Front-end code edit data:

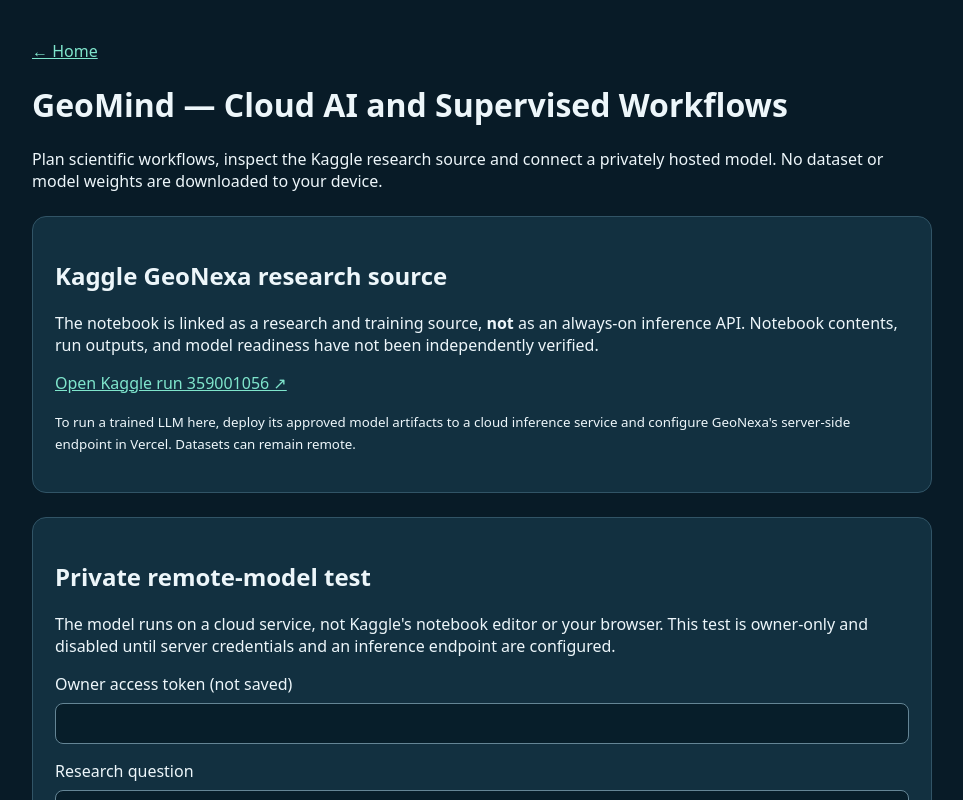
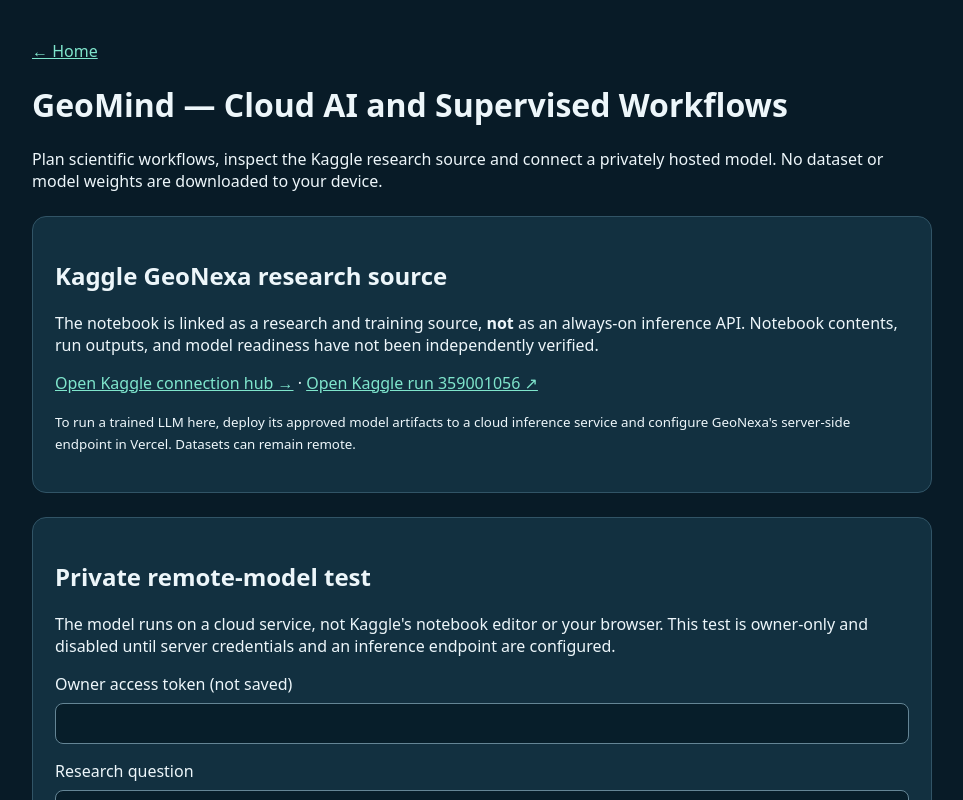
Before and after one commit to mabrig1/GeoNexa-Africa, a Next.js app: page /geomind in a window 1280 px wide. Shown: the top 800 px of the page, without its empty margins (158-1121 px from the left). Built offline with nearby package versions, Linux system fonts and the light colour scheme.

Commit message:
feat: connect GeoMind to Kaggle source hub

```diff
--- a/app/geomind/page.tsx
+++ b/app/geomind/page.tsx
@@ -60,7 +60,7 @@
     <section style={panel} aria-labelledby="kaggle-title">
       <h2 id="kaggle-title">Kaggle GeoNexa research source</h2>
       <p>The notebook is linked as a research and training source, <strong>not</strong> as an always-on inference API. Notebook contents, run outputs, and model readiness have not been independently verified.</p>
-      <p><a href="https://www.kaggle.com/code/mabrigkorie/geonexa/edit/run/359001056" target="_blank" rel="noopener noreferrer" style={{ color: '#7fe5cc' }}>Open Kaggle run 359001056 ↗</a></p>
+      <p><a href="/kaggle" style={{ color: '#7fe5cc' }}>Open Kaggle connection hub →</a> · <a href="https://www.kaggle.com/code/mabrigkorie/geonexa/edit/run/359001056" target="_blank" rel="noopener noreferrer" style={{ color: '#7fe5cc' }}>Open Kaggle run 359001056 ↗</a></p>
       <p><small>To run a trained LLM here, deploy its approved model artifacts to a cloud inference service and configure GeoNexa's server-side endpoint in Vercel. Datasets can remain remote.</small></p>
     </section>
 
```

TASK STATEMENT> Say how many lines in the data above contain the string "source", and give no other output.

YOUR SOLUTION> 3